By JENNIFER MEDINA
Published: May 5, 2009
ALBANY — As state legislators begin to review the landmark state law that gave Mayor Michael R. Bloomberg control over the New York City schools, the question seems not to be whether changes will be made, but how significant they will be.
The law expires on June 30, and lawmakers are expected to turn their attention to the matter now that a deal has been reached to rescue the Metropolitan Transportation Authority.
On Tuesday, as Joel I. Klein, the schools chancellor, addressed members of the Senate Education Committee here, he was pressed to explain how he thought the law should be improved.
The committee members repeated now-familiar complaints that parents have been shut out of the school system and that there is not enough oversight of the Department of Education’s budget. They also voiced skepticism over what Mr. Klein has stressed were some of the administration’s greatest accomplishments, like increases in graduation rates and test scores.
While the vast majority of legislators have said that they oppose returning control to local community school boards and a Board of Education, which ran the system until 2002, several have indicated that they would favor a governing board with veto power over the mayor.
“Dictatorial rule does not work,” Bill Perkins, a Democratic senator who represents Harlem, said during a sharp exchange with Mr. Klein. “Mayoral control has been a disaster for parents. It has not gotten better.”
Mr. Klein has come to Albany a handful of times in the last several months to make his case to legislators for keeping mayoral control intact and to solicit their feedback.
“I think there is some lack of clarity — are we a city or a state agency?” Mr. Klein said, adding that he would rather have the distinction clearly defined than have to deal with “parallel systems.” In some instances, like the city budget allocation process, the Department of Education is treated like other city departments. In other cases, it is subject to state regulations, not the city’s.
One sign of the hurdle Mr. Klein faces could be seen on Tuesday during a rally near the Capitol, where a parent group, the Campaign for Better Schools, lobbied for changes in the law. Nearly a dozen legislators voiced support for the group, who repeatedly chanted “Hey, hey, ho, ho — one-man rule has got to go!”

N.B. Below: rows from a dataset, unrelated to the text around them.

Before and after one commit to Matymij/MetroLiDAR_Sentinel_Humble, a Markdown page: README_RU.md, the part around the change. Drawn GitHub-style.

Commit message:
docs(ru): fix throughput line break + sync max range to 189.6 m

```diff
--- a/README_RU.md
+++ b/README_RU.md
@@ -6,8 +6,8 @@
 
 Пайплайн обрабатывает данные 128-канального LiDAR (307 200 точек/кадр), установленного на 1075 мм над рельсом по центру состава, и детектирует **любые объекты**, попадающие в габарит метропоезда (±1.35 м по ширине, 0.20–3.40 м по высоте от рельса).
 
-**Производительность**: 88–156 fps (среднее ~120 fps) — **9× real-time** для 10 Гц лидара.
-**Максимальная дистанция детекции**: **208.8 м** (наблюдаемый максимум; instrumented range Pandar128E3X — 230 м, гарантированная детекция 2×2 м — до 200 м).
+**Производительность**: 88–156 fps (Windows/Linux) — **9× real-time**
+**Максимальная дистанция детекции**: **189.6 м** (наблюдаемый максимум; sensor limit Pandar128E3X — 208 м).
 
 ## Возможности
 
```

Micah Z. Kellner, a Democratic assemblyman who represents the East Side of Manhattan, drew loud cheers when he said, “I think we’re all fed up that the Education Department spends a lot of time and money on spin doctoring what we know are problems.”

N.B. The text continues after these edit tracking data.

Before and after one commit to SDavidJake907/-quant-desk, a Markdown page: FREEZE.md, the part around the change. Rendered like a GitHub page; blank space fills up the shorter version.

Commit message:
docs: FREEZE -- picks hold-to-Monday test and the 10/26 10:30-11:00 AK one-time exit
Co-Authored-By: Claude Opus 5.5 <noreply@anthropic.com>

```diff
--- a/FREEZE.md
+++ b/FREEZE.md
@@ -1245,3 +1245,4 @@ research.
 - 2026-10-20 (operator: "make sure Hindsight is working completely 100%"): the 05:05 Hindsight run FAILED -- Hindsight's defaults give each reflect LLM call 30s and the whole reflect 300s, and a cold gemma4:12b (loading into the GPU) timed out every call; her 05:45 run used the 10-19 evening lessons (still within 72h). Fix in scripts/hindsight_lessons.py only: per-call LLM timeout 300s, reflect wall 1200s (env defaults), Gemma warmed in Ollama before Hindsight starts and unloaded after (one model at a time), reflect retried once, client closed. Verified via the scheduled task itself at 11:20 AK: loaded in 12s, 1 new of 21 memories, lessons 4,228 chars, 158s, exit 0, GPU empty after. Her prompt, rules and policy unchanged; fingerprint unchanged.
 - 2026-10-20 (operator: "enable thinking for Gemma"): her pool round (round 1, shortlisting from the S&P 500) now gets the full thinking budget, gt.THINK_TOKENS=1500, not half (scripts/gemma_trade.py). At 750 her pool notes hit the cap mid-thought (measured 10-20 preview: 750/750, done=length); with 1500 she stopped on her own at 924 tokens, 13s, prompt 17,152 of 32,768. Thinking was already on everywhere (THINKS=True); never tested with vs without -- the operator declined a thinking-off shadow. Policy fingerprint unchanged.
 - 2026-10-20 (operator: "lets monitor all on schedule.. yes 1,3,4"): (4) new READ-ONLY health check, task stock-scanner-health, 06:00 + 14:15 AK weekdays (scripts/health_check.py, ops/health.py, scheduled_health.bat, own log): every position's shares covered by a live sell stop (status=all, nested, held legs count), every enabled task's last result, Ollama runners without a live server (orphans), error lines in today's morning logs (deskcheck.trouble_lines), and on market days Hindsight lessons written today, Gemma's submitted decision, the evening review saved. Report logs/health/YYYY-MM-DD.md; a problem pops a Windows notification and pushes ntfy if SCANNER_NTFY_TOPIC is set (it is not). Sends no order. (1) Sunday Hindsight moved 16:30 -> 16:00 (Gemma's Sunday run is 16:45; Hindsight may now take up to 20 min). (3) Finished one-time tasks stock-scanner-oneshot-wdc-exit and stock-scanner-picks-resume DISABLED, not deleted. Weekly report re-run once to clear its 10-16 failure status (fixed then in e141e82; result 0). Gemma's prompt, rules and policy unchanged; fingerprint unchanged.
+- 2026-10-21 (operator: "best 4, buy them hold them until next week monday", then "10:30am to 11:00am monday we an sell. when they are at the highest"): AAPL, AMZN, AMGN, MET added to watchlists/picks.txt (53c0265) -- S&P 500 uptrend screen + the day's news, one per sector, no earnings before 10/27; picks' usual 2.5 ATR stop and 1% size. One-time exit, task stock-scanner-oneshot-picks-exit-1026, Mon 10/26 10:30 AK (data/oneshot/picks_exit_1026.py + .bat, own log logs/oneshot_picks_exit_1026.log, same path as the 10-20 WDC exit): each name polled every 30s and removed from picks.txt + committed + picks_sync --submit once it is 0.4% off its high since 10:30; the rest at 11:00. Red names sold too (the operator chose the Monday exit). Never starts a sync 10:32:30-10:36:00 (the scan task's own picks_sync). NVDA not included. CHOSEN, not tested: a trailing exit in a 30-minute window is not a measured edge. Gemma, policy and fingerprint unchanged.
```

Several legislators have submitted bills that would tweak the current school governance structure. One would require more notice and community comment before a struggling school could be closed. Another would give the borough presidents a more significant role. Another would require that the Department of Education be treated like other city agencies, with oversight of its budget from the City Council.
Mr. Kellner referred to one proposal that would have the mayor appoint just 6 of the 13 members of the Panel for Educational Policy, the oversight group that replaced the Board of Education. Currently, the mayor appoints eight members of the panel; he can dismiss them at any time.
“If the mayor knows that his policies are so good, he shouldn’t be so afraid of having to convince one other person to approve them,” Mr. Kellner said
The Bloomberg administration has so far remained largely quiet on the specifics of the legislative proposals, but has made it clear it would be adamantly opposed to giving any panel or board veto power.
“If you have divided authority, what you have is no one in charge,” Mr. Klein said. “An independent board would return this city to the politics of paralysis.”
Near the end of the hearing, Senator Kevin Parker, a Democrat who represents Brooklyn, urged Mr. Klein to present a viable alternative to the current system.
“I object to this false dichotomy of total control and going back to the way things were,” he said. “If you come in here and say the system is perfect, you are going to end up with something that you hate.”